* What is being asked *
State how many lines of the data below hold the string "GAS送信中", giving nothing but the number.

* Exercise data *
:::::
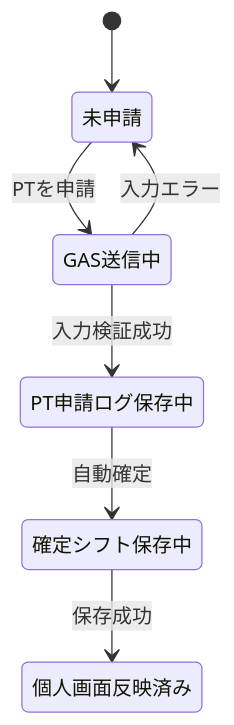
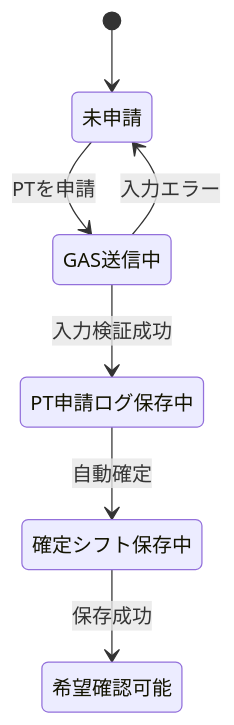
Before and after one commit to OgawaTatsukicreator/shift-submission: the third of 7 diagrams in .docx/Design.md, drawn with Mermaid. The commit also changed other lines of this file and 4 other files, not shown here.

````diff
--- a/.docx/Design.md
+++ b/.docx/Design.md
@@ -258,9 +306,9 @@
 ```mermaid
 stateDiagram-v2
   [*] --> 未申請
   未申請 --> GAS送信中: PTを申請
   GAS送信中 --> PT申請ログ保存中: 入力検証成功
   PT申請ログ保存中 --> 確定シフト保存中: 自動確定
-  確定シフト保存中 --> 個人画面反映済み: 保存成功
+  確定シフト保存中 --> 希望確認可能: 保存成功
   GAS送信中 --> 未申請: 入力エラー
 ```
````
:::::
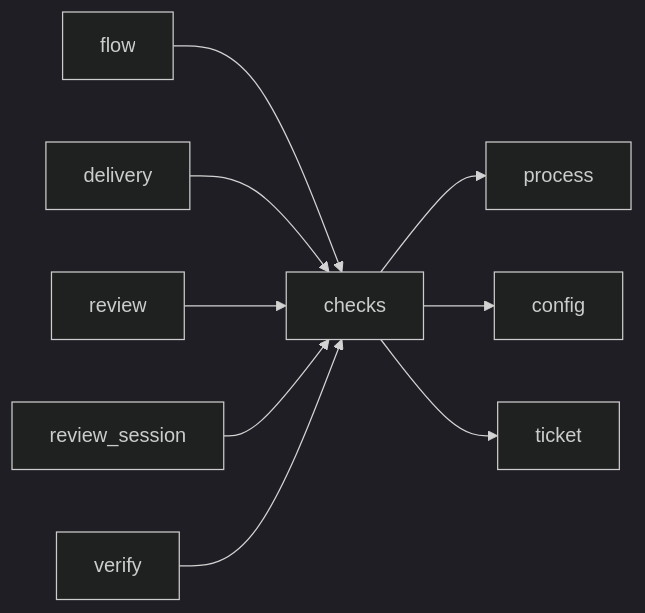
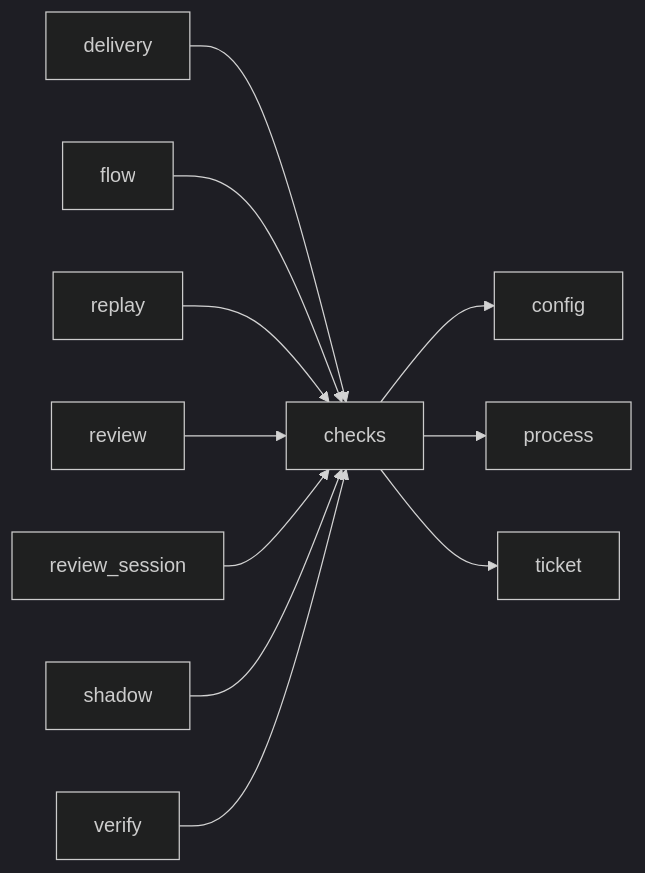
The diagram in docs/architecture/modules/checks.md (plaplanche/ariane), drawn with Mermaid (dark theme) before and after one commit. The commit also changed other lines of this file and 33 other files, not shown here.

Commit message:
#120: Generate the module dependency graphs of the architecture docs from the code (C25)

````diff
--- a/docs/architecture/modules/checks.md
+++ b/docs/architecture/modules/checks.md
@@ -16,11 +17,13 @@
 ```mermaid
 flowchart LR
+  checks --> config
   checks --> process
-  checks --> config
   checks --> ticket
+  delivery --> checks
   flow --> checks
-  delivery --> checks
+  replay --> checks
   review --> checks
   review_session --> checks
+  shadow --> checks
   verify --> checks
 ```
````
:::::
* Task response *
3